I’ll never forget being in Wrigleyville during the 2015 NLDS, watching the Cubs knock out the Cardinals, a team we’d been chasing for what felt like my entire lifetime. The very next year, of course, was transformational for any Cubs fan – but for me, that rang even more true.

After knowing one another since high school, my now-wife and I started dating in 2014, with our first date taking place at – you guessed it – Wrigley Field. After buying the cheapest tickets we could the night prior, we were nestled in the highest reaches of the upper deck, when a fan services ambassador approached, told us to follow him and proceeded to seat us behind the first base dugout as a sponsor’s fans of the game.

We took it right then and there as a sign of good things to come.

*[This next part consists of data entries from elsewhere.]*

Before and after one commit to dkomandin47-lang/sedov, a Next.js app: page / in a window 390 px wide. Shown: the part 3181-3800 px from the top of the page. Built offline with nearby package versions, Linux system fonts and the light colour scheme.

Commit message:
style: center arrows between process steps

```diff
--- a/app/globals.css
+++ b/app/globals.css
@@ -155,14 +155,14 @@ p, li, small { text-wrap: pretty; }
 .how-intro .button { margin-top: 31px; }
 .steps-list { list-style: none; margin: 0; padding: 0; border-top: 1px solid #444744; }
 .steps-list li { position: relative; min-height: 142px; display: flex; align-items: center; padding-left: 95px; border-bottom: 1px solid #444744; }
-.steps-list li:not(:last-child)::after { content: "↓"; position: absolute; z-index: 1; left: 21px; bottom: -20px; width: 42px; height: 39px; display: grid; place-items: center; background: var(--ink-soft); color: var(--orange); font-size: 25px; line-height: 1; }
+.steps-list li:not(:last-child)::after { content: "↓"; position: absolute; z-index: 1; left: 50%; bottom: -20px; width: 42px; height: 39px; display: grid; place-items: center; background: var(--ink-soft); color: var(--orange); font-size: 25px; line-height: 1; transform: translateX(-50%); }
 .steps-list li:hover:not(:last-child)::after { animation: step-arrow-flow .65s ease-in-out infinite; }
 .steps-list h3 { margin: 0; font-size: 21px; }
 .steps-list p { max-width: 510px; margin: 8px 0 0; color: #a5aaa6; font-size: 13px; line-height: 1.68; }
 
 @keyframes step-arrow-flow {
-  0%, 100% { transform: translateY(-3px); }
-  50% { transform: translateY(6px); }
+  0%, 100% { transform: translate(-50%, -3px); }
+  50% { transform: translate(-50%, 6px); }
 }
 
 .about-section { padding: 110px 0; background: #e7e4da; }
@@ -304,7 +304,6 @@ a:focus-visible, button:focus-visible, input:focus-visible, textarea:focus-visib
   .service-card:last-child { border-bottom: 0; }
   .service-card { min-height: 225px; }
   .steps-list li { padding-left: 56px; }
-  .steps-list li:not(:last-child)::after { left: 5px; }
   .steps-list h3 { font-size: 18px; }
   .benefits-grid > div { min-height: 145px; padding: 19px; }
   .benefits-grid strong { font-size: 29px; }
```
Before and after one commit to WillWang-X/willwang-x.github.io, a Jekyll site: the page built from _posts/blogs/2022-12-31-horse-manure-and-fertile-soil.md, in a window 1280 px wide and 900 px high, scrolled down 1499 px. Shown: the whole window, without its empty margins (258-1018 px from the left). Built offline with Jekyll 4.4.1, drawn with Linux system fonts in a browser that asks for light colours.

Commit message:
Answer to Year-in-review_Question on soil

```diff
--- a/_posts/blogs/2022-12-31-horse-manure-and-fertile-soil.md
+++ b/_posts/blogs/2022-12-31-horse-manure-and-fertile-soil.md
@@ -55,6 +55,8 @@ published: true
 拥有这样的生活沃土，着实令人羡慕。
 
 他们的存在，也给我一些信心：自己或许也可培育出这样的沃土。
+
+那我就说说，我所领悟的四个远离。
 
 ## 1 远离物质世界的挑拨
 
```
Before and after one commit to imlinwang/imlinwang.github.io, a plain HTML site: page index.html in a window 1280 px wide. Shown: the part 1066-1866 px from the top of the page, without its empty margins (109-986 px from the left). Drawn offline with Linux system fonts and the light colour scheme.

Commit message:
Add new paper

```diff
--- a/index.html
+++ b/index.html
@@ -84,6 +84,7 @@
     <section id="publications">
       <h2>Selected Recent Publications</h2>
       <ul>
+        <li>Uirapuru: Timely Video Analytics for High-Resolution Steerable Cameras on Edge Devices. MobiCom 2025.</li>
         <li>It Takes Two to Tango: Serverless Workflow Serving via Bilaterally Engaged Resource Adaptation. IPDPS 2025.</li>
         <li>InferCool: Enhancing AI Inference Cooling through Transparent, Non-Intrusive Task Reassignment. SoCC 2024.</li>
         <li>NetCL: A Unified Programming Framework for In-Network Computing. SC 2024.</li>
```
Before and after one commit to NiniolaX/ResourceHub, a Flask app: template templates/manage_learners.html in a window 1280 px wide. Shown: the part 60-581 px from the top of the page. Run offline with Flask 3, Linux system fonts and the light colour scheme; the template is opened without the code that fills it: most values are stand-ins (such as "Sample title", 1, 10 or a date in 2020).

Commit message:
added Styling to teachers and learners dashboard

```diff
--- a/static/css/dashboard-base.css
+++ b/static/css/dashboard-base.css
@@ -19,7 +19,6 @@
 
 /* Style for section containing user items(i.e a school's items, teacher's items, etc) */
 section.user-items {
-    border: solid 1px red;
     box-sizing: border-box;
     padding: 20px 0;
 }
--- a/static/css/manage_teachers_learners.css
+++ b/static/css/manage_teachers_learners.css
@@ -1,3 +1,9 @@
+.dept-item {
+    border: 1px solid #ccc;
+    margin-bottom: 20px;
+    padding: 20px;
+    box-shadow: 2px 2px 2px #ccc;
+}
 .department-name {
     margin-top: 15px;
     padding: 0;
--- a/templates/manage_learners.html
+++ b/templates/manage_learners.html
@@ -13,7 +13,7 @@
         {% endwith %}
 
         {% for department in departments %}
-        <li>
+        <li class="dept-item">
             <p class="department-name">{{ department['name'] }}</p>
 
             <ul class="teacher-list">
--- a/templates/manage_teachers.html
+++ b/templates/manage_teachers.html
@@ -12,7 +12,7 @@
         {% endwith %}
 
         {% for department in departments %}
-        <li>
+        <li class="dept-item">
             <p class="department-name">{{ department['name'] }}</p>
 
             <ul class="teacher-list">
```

Two years later, with the Cubs running away with the division, we tied the knot in early Sept. 2016. A month later, we were – like many of you – glued to our television, steering way too hard into superstition in hopes it would help end a 108-year drought. (For what it’s worth – and my brother-in-law can attest, saying you’ll take a shot for every run your team scored during Game 6 was wildly ill-advised. But, hey, we got the dub and forced Game 7, right?)

Of course, we were there – the three of us – in the second row along the parade route, when 6,000,000 jubilant Cubs fans flocked to Chicago to celebrate history. We were also together in the car sitting for hours on end, trying to get out of the city that afternoon – but let me tell you. I wouldn’t trade that day for anything.

For much of my time here, I worked side-by-side with my good friend Nick Blazek, helping put the site on the map in the Cubs blogosphere. Then, one day, he was taken to the hospital – and found out he had glioblastoma, an aggressive form of brain cancer. But, in typical Nick fashion, he’s continued to defy the odds – and here we are, years later, and he’s still battling every day. When I went down to see him earlier this year, we found a random Friday afternoon game at Wrigley from 2016 and watched together and, if only just for a couple hours, everything felt like it once did.

This year, we unexpectedly lost my father at just 55 years old. I’m not going to tell you that baseball fixes losing your dad, because it doesn’t. But what I can tell you is that the last time I saw him, he came over for Father’s Day and, after learning we were expecting a baby girl, for the first time that I can recall, we sat and watched an entire ballgame together.

That might not seem significant to those of you who grew up watching games with your old man – but this was a rarity for me. Dad was always working late, trying to make ends meet, or working on something in the house or yard, hoping to avoid those unexpected bills that come with calling someone in to fix a problem. For him to stop and sit down just never happened (a trait that, as my wife reminds me, lives on in me) – and to say I’ll always cherish that Sunday afternoon on the porch watching the game is an understatement, to say the least.

dark. Next. A day in the Wrigley bleachers unlike any other

The game of baseball – particularly the Cubs – have been such an integral piece of my life over the years, going all the way back to watching, laying on my stomach on grandma’s living room floor as a kid. Sometimes taking center stage, often in the background, it’s always been there – during the highest and highs and lowest of lows. Hitting this milestone means a lot to me, because it’s prompted me to take pause, reflect and appreciate everything that’s happened over the last 10 years – the good and the bad. Here’s to 3,000 more.